╭──

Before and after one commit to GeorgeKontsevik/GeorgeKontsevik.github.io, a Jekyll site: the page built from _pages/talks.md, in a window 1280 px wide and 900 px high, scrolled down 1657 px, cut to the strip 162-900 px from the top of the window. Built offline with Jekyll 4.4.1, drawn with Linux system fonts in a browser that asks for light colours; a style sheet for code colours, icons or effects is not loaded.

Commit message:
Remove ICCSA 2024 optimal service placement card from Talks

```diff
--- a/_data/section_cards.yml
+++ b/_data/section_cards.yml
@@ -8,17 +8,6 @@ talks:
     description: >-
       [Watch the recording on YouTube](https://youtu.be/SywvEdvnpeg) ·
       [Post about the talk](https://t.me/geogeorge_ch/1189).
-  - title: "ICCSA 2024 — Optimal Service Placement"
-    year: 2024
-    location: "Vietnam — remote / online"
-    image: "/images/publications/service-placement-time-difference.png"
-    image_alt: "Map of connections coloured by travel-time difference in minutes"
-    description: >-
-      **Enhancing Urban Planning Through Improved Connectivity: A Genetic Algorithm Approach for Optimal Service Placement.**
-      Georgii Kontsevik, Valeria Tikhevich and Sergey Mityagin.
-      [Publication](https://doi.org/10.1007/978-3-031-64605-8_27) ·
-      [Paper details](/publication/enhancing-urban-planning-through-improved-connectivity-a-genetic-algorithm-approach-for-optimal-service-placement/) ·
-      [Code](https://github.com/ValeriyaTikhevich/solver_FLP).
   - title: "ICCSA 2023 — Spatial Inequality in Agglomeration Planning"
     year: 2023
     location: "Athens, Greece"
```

╰──

— Work item —
Look through the listing, and copy each line in which the string "location" turns up.

— Exercise result —
-    location: "Vietnam — remote / online"
     location: "Athens, Greece"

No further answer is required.